If all this wide world of information is used for is to figure out who that one guy was in that movie you saw, it feels like a waste of a good future. Which is why it warms our hearts just a bit to see things like this: now, in both Google Search or Maps, if you search for information related to a a missing or abducted child, AMBER Alerts will now be included among your search results.
This is why it's great that Google unbundles core apps from the OS. While it might take a considerable amount of time before the newest version of Jelly Bean rolls out to your device, current Android 4.1 users can upgrade Google Search right now and get access to the latest improvements to Google Now. The list of fun new features includes additional cards (like Stocks, News, Concerts, and Packages), as well as voice actions, including the glorious ability to add events to your calendar with via speech.
I do so much searching in the Play Store on a daily basis that every little trick that helps surface relevant results faster and filter out things I don't want is worth its weight in gold. Sometimes, you're searching for XYZ, which you know should be in the title, but instead get a ton of results back with XYZ in the description. This is especially frustrating when a new app or game gets released, and Google hasn't figured out it's popular yet.
Have you ever wondered what it's like in the giant facilities where Google keeps all your data magically tucked away, ready at the tap of a screen? Well today, you can explore one such data center, street view style. An accompanying video will take you on a guided tour, showing you how the internet giant stores your data, keeps it cool, and destroys it when hard drives fail. Of course you can also walk around the building by yourself, and we certainly suggest you do, as there are plenty of easter eggs.

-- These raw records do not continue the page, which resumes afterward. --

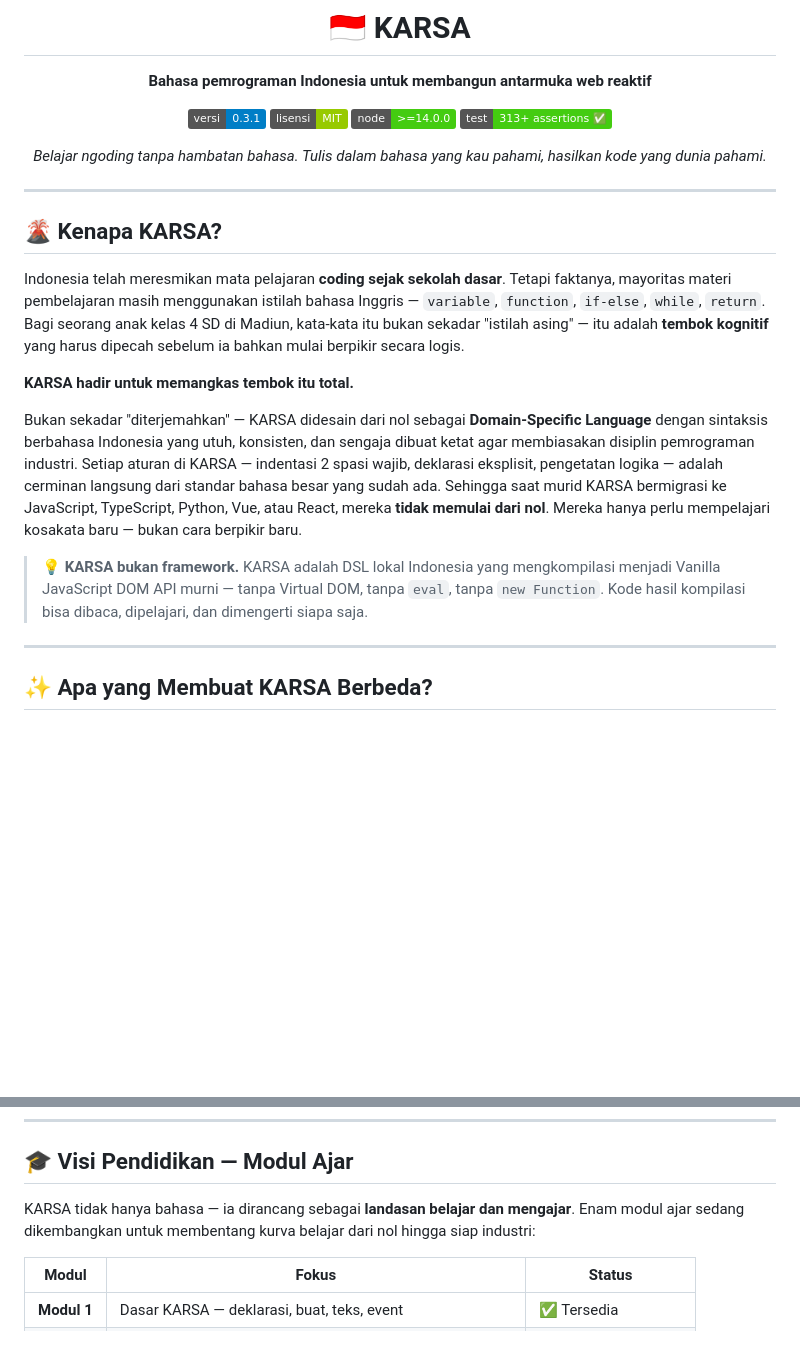
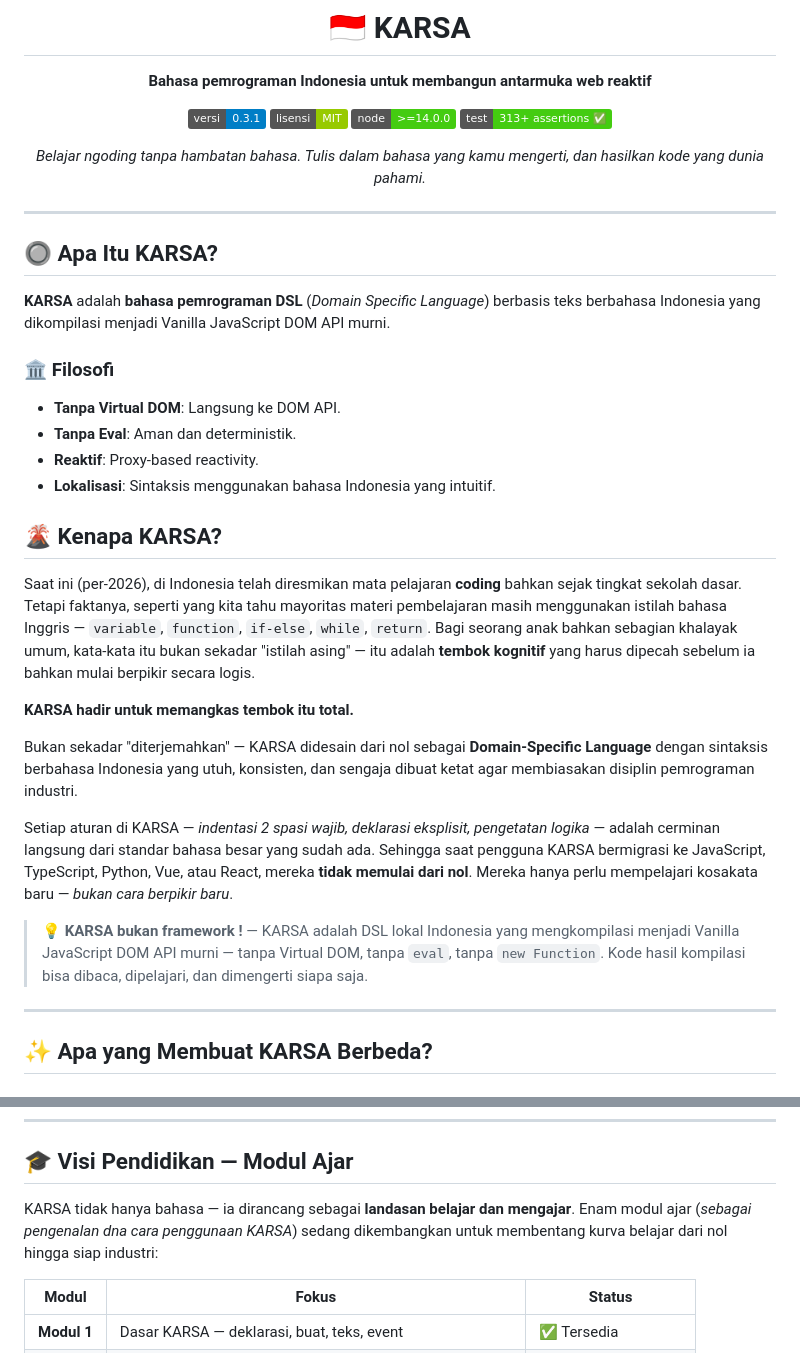
Before and after one commit to dazep01/karsa, a Markdown page: README.md, 2 parts joined by grey strips. Rendered like a GitHub page; badges without logos; blank space fills up the shorter version.

```diff
--- a/README.md
+++ b/README.md
@@ -9,21 +9,33 @@
 [![Node](https://img.shields.io/badge/node-%3E%3D14.0.0-brightgreen.svg)](package.json)
 [![Test](https://img.shields.io/badge/test-313%2B%20assertions%20%E2%9C%85-success.svg)](tester)
 
-*Belajar ngoding tanpa hambatan bahasa. Tulis dalam bahasa yang kau pahami, hasilkan kode yang dunia pahami.*
+*Belajar ngoding tanpa hambatan bahasa. Tulis dalam bahasa yang kamu mengerti, dan hasilkan kode yang dunia pahami.*
 
 </div>
 
 ---
 
+## 🔘 Apa Itu KARSA?
+
+**KARSA** adalah **bahasa pemrograman DSL** (_Domain Specific Language_) berbasis teks berbahasa Indonesia yang dikompilasi menjadi Vanilla JavaScript DOM API murni.
+
+### 🏛️ Filosofi
+* **Tanpa Virtual DOM**: Langsung ke DOM API.
+* **Tanpa Eval**: Aman dan deterministik.
+* **Reaktif**: Proxy-based reactivity.
+* **Lokalisasi**: Sintaksis menggunakan bahasa Indonesia yang intuitif.
+
 ## 🌋 Kenapa KARSA?
 
-Indonesia telah meresmikan mata pelajaran **coding sejak sekolah dasar**. Tetapi faktanya, mayoritas materi pembelajaran masih menggunakan istilah bahasa Inggris — `variable`, `function`, `if-else`, `while`, `return`. Bagi seorang anak kelas 4 SD di Madiun, kata-kata itu bukan sekadar "istilah asing" — itu adalah **tembok kognitif** yang harus dipecah sebelum ia bahkan mulai berpikir secara logis.
+Saat ini (per-2026), di Indonesia telah diresmikan mata pelajaran **coding** bahkan sejak tingkat sekolah dasar. Tetapi faktanya, seperti yang kita tahu mayoritas materi pembelajaran masih menggunakan istilah bahasa Inggris — `variable`, `function`, `if-else`, `while`, `return`. Bagi seorang anak bahkan sebagian khalayak umum, kata-kata itu bukan sekadar "istilah asing" — itu adalah **tembok kognitif** yang harus dipecah sebelum ia bahkan mulai berpikir secara logis.
 
 **KARSA hadir untuk memangkas tembok itu total.**
 
-Bukan sekadar "diterjemahkan" — KARSA didesain dari nol sebagai **Domain-Specific Language** dengan sintaksis berbahasa Indonesia yang utuh, konsisten, dan sengaja dibuat ketat agar membiasakan disiplin pemrograman industri. Setiap aturan di KARSA — indentasi 2 spasi wajib, deklarasi eksplisit, pengetatan logika — adalah cerminan langsung dari standar bahasa besar yang sudah ada. Sehingga saat murid KARSA bermigrasi ke JavaScript, TypeScript, Python, Vue, atau React, mereka **tidak memulai dari nol**. Mereka hanya perlu mempelajari kosakata baru — bukan cara berpikir baru.
+Bukan sekadar "diterjemahkan" — KARSA didesain dari nol sebagai **Domain-Specific Language** dengan sintaksis berbahasa Indonesia yang utuh, konsisten, dan sengaja dibuat ketat agar membiasakan disiplin pemrograman industri.
 
-> 💡 **KARSA bukan framework.** KARSA adalah DSL lokal Indonesia yang mengkompilasi menjadi Vanilla JavaScript DOM API murni — tanpa Virtual DOM, tanpa `eval`, tanpa `new Function`. Kode hasil kompilasi bisa dibaca, dipelajari, dan dimengerti siapa saja.
+Setiap aturan di KARSA — _indentasi 2 spasi wajib, deklarasi eksplisit, pengetatan logika_ — adalah cerminan langsung dari standar bahasa besar yang sudah ada. Sehingga saat pengguna KARSA bermigrasi ke JavaScript, TypeScript, Python, Vue, atau React, mereka **tidak memulai dari nol**. Mereka hanya perlu mempelajari kosakata baru — _bukan cara berpikir baru_.
+
+> 💡 **KARSA bukan framework !** — KARSA adalah DSL lokal Indonesia yang mengkompilasi menjadi Vanilla JavaScript DOM API murni — tanpa Virtual DOM, tanpa `eval`, tanpa `new Function`. Kode hasil kompilasi bisa dibaca, dipelajari, dan dimengerti siapa saja.
 
 ---
 
@@ -403,7 +415,7 @@ karsa/
 
 ## 🎓 Visi Pendidikan — Modul Ajar
 
-KARSA tidak hanya bahasa — ia dirancang sebagai **landasan belajar dan mengajar**. Enam modul ajar sedang dikembangkan untuk membentang kurva belajar dari nol hingga siap industri:
+KARSA tidak hanya bahasa — ia dirancang sebagai **landasan belajar dan mengajar**. Enam modul ajar (_sebagai pengenalan dna cara penggunaan KARSA_) sedang dikembangkan untuk membentang kurva belajar dari nol hingga siap industri:
 
 | Modul | Fokus | Status |
 |-------|-------|--------|
```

Sure, Google may have acquired Zagat and used the company's renowned ratings engine to start powering its data on everything from electronics stores to car washes. However, the review site got its start in restaurants way back in the day, and even after the purchase, continues to provide helpful information on every aspect of your food consumption outings. So, why not give the service its own app? Well, that's just what everyone's favorite search giant did!

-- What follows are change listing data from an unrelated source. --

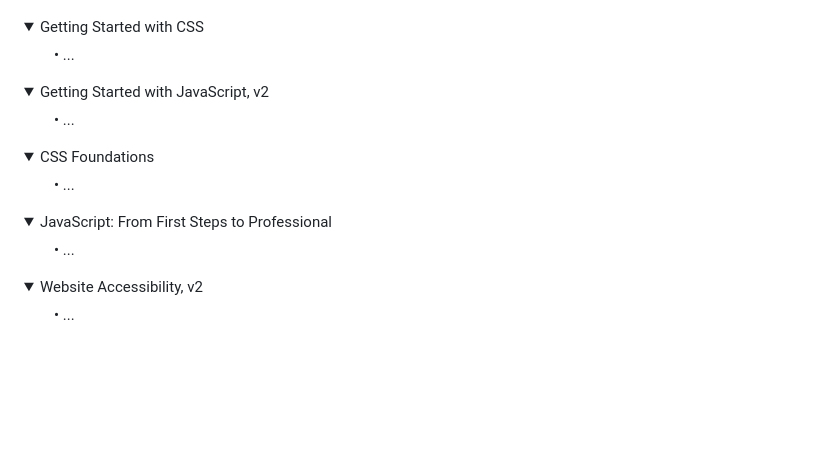
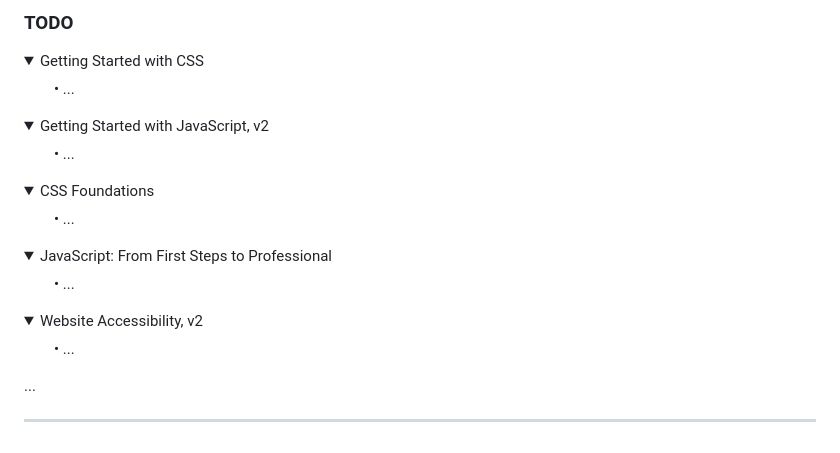
Before and after one commit to MariusJM/FEM, a Markdown page: README.md, the part around the change printed below. GitHub-like rendering; folded sections open; blank space fills up the shorter version.

```diff
--- a/README.md
+++ b/README.md
@@ -96,3 +104,4 @@ Feel free to explore the code, experiments, and assignments within this reposito
+### TODO
 
 <details>
   <summary>Getting Started with CSS</summary>
@@ -128,3 +137,6 @@ Feel free to explore the code, experiments, and assignments within this reposito
     <li">&bull; ...</li>
   </ul>
 </details>
+
+...
+***
```
Also changed, not shown: other parts of README.md (+20 -12 lines).
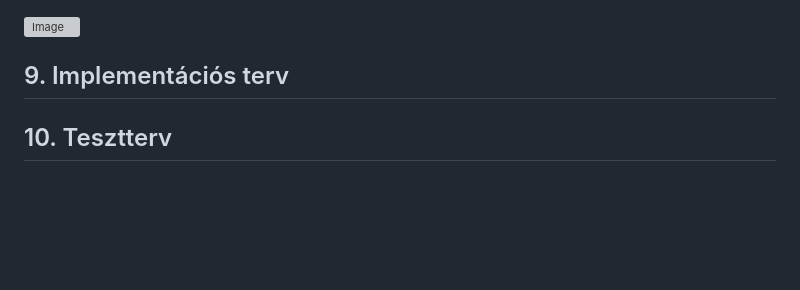
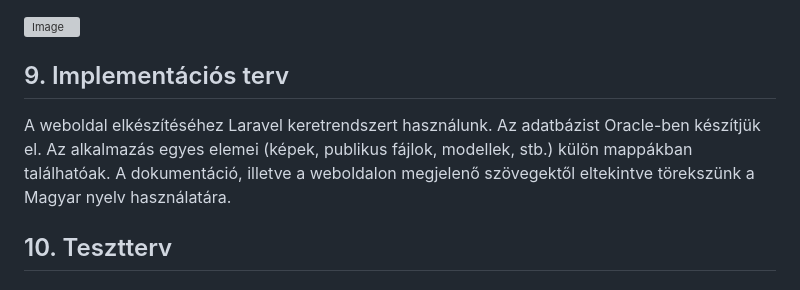
Before and after one commit to gyorkistamas/Shrek_nagyproject, a Markdown page: Dokumentáció/Rendszerterv.md, the part around the change. GitHub-like rendering; blank space fills up the shorter version; grey boxes are pictures that could not be loaded.

```diff
--- a/Dokumentáció/Rendszerterv.md
+++ b/Dokumentáció/Rendszerterv.md
@@ -133,6 +133,8 @@ Az a felhasználó aki nincs felvéve csak általános információkat érhet el
 ![Image](Képek/Adatbázis_Terv.png)
 
 ## 9. Implementációs terv
+A weboldal elkészítéséhez Laravel keretrendszert használunk. Az adatbázist Oracle-ben készítjük el. Az alkalmazás egyes elemei (képek, publikus fájlok, modellek, stb.) külön mappákban találhatóak. A dokumentáció, illetve a weboldalon megjelenő szövegektől eltekintve törekszünk a Magyar nyelv használatára.
+
 
 
 ## 10. Tesztterv
```
Also changed, not shown: Dokumentáció/Funkspec.md (+9 -2 lines).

Looking to give users the "fastest, smartest launcher for Android," Jesse Andersen brought Conjure to the Play Store recently. The app, which is actually more of a launcher companion, can perform an incredible range of actions, from finding and launching apps to calling contacts, adjusting device settings (like volume, Wi-Fi, Bluetooth, etc.), and searching the web.
What's great about this app is not that it can do a lot, but that it actually adapts to your usage, storing a history of actions and listing content results by frequency of use.
CloudMagic, the supersearch service that crawls through your Gmail, GDocs, GCal, Contacts, Twitter, Office365, and Exchange accounts just got a whole lot more powerful. It was bumped up to version 2.1 in the Play Store, which brings integration with even more services, including Facebook, Dropbox, Evernote, Box,
iCloud, AOL, mail.com, and GMX. That's a whole lotta services.
That's not all v2.1 is good for, either: the app has been completely redesigned to shed the old-school Google Search look and to make it more ICS/JB friendly.
Yesterday's update UVLH1 for the Galaxy S II on T-Mobile may have shaken things up a bit when it comes to NFC and ISIS, but it now looks like Samsung has also sneaked in a tweak dumbing down universal search. A similar "fix" was discovered in T-Mobile's version of the Galaxy S III 2 weeks ago, and it seems like Samsung is not taking any chances with its older sibling either.
In a post to its official blog that's sure to excite users across the globe, Google has just announced that Voice Search is now available in thirteen new languages. The list of newly included languages, which range from Basque to Swedish, brings the total number of supported tongues up to 42.
In the post, Product Manager Bertrand Damiba explains just what it takes to add a new language to Voice Search – first and foremost, Google must collect "hundreds of thousands of utterances" from volunteers to bring speech recognition up to par.